1. What is embalming?
Embalming is the process of chemically treating the dead human body to reduce the presence and growth of microorganisms, to reduce organic decomposition, and to restore an acceptable physical appearance.

2. Is Embalming required by law?
Except in certain cases, embalming is not required by law. If you select certain funeral arrangements, such as a funeral with viewing embalming may be necessary.

3. If I choose cremation, is it possible to have a viewing and a funeral service?
Yes, there are many options available for cremation services. You may choose to have an open casket with public viewing and a funeral service before cremation takes place.

4. How do I pre-arrange my funeral?
You have a couple of options. You can speak with your funeral director, or if you do not want to speak with a funeral director, a free Family Considerations Planning Guide is available at J.C. Green & Sons Funeral Home that will enable you to write down your wishes. If you would like a Free copy please call or come by or you can fill out our contact us form.

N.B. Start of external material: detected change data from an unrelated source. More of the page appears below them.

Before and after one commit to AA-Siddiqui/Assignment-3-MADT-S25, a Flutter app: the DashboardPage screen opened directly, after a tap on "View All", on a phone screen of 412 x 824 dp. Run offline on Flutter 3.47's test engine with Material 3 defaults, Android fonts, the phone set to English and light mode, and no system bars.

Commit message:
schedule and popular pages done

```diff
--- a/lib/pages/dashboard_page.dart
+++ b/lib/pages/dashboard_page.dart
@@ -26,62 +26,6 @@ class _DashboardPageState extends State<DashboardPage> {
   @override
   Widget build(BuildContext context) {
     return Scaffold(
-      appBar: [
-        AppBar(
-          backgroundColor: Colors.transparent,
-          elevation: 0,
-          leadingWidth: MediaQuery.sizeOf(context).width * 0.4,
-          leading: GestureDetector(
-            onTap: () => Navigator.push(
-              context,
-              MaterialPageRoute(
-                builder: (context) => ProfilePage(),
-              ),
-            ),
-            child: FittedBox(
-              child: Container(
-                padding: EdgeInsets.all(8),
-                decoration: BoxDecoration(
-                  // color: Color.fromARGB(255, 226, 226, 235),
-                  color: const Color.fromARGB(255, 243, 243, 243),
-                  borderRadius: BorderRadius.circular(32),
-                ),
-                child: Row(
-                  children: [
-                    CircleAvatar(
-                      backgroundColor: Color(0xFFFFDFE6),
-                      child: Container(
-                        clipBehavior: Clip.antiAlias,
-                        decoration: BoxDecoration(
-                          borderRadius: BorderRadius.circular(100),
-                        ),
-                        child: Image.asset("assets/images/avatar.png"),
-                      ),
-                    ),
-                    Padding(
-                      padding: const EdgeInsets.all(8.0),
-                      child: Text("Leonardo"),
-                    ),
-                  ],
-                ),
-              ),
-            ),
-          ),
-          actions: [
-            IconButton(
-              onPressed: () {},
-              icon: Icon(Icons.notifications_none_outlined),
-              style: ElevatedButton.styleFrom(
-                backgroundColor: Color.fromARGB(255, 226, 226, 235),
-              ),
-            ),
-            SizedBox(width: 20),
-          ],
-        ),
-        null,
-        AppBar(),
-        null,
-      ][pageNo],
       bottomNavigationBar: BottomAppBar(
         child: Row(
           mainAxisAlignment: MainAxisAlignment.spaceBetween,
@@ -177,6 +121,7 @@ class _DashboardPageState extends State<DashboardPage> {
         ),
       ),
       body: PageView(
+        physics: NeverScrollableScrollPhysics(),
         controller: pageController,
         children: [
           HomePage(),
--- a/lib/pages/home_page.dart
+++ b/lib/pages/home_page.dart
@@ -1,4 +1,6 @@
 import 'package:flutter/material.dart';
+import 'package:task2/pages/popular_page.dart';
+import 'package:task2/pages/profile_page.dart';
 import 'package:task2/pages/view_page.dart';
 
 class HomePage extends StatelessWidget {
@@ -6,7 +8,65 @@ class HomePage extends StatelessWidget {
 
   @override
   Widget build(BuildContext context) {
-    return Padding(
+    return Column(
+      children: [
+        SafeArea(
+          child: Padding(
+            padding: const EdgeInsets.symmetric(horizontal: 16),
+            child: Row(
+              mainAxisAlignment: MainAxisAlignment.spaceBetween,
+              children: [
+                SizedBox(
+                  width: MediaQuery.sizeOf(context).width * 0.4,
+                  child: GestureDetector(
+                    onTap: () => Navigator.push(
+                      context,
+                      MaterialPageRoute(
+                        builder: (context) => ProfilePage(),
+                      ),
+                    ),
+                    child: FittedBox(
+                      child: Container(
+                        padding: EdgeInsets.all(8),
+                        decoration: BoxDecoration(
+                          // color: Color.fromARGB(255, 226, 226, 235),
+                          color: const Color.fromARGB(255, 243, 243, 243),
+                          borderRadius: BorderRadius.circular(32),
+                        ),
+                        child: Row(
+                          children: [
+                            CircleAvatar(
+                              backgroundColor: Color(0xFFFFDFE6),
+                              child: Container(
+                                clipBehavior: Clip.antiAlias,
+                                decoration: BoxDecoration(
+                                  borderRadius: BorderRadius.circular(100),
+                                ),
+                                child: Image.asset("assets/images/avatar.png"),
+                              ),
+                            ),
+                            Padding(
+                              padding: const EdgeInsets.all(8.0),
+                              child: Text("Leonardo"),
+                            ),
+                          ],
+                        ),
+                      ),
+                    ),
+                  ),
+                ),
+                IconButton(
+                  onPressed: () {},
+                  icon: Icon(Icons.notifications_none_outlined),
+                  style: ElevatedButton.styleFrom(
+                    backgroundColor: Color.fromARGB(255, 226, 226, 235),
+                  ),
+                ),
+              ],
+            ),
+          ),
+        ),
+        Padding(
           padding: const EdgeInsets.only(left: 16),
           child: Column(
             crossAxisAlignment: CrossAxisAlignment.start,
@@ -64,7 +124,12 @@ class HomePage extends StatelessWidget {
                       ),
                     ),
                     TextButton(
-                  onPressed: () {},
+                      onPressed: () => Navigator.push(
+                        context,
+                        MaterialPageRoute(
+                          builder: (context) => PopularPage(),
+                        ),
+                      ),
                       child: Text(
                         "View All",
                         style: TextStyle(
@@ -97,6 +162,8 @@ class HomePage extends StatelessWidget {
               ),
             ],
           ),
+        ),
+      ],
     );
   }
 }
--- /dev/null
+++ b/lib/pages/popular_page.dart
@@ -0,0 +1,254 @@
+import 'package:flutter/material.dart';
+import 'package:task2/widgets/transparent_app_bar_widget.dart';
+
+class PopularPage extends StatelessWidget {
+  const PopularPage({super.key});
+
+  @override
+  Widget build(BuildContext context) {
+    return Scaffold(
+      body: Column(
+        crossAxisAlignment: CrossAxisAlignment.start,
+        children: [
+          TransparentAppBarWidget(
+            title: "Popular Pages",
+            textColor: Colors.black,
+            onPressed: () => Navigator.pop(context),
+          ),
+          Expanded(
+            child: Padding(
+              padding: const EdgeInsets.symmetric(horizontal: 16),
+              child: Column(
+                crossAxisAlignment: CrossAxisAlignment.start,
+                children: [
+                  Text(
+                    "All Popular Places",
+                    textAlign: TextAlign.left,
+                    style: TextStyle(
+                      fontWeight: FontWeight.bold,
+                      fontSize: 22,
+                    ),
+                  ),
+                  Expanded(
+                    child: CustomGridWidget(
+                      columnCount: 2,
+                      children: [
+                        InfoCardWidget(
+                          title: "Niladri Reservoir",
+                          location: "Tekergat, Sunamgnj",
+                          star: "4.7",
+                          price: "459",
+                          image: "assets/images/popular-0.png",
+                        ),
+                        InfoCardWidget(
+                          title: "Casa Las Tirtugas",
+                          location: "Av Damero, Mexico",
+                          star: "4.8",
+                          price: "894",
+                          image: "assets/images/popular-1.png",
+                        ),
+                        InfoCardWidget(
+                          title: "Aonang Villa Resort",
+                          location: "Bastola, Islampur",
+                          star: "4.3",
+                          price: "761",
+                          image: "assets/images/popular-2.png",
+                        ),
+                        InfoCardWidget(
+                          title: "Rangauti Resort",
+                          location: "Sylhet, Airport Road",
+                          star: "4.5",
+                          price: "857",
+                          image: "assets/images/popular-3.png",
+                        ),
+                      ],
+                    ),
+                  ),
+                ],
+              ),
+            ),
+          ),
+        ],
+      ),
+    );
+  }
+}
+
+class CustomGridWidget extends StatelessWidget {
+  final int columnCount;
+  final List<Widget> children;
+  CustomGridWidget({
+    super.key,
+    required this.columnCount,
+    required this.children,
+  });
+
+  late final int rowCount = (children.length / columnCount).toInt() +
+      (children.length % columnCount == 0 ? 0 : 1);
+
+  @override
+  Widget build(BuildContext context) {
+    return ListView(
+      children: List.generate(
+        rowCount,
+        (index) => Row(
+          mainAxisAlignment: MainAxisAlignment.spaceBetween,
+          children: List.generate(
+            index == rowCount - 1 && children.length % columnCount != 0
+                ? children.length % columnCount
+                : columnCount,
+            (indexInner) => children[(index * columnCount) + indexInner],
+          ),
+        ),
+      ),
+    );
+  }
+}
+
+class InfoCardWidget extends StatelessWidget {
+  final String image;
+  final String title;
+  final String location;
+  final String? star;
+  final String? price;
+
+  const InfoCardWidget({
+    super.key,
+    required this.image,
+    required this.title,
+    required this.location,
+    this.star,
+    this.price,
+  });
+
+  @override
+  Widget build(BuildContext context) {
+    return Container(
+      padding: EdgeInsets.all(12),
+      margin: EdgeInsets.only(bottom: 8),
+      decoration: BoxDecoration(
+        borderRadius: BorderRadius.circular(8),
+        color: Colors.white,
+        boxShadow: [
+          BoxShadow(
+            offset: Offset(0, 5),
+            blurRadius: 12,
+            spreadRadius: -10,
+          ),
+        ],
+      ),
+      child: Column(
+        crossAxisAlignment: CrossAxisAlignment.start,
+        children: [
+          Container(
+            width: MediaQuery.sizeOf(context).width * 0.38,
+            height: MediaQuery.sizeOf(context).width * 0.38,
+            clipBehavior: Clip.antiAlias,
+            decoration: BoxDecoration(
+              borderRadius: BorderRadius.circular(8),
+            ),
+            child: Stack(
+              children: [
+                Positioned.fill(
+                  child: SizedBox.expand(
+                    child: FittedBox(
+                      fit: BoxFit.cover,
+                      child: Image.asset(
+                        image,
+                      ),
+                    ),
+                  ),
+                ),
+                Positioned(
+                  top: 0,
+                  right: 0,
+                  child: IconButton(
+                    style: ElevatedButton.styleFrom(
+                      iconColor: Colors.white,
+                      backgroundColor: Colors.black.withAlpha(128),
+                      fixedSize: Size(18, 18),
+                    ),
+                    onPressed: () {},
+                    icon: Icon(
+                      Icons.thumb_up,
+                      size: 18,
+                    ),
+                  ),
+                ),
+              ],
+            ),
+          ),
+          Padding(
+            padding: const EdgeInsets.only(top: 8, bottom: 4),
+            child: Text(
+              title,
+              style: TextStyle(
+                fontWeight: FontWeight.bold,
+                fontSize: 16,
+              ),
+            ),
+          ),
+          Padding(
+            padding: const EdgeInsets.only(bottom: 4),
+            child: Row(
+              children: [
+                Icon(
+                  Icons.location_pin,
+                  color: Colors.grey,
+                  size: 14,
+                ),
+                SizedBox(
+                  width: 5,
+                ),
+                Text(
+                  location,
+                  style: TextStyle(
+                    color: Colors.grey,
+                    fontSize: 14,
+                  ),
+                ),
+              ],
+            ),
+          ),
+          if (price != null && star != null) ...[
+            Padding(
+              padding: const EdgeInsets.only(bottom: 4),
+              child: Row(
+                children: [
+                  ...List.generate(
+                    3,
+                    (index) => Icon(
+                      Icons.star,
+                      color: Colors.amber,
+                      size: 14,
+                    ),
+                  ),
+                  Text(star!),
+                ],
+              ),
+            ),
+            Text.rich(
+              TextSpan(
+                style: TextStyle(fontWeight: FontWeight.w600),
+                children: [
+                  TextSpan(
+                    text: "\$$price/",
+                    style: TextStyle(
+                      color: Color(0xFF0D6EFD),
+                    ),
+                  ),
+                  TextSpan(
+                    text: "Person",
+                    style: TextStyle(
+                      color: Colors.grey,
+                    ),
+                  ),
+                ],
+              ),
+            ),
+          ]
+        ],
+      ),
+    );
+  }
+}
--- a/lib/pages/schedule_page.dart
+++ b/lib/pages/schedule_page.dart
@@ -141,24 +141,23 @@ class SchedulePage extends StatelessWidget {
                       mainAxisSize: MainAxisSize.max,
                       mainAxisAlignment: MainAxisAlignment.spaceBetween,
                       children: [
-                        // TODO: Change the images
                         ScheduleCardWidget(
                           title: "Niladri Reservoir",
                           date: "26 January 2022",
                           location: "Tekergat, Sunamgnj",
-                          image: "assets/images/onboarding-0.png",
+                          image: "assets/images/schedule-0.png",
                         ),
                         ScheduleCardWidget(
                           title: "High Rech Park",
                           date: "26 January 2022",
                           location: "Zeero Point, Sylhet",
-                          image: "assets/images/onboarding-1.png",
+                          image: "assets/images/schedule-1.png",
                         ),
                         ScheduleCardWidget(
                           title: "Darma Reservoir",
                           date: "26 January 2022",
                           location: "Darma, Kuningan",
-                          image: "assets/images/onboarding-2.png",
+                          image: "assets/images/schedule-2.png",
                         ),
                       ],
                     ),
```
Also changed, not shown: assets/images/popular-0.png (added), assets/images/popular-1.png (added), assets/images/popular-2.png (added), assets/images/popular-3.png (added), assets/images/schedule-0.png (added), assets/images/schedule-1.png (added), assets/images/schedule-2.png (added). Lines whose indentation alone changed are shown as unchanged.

5. Are my prearrangements transferable?
Yes, many people move to another town or simply change their preference of funeral homes. North Carolina law allows for pre-need transfers from one funeral home to another.

6. Is a vault (other burial container) required by law?
North Carolina law does not require a vault, however, most cemeteries require a grave liner or a burial vault. In most areas of the country, state or local laws do not require that you purchase a container to surround the casket in the grave.

7. If I didnít prearrange my funeral, who has the authority to make arrangements for me?
If the deceased did not pre-arrange their funeral prior to his or her death North Carolina General Statue 90-210.44 sets the order of persons who have the right to make this decision:
The surviving spouse, majority of the surviving children, Surviving parents, majority of the surviving siblings, majority of the persons in the classes of the next degrees of kinship, in descending order, who would inherit from the decedent, if he or she died without a will. A person who has shown special care and concern for the decedent and who is willing and able to make decisions about the disposition. This statue doesnít settle all problems. For example, if there are four children, and they vote two and two, either they will have to reason among themselves further and work out their differences or they will have to take their dispute to court. The statue sets out the order of persons who have the right to make decisions concerning the disposition of the body for cremation or a traditional service or any other type of service.

122 W. Main St.
Thomasville, NC 27360
10301 N. NC. Hwy 109
Winston Salem, NC 27107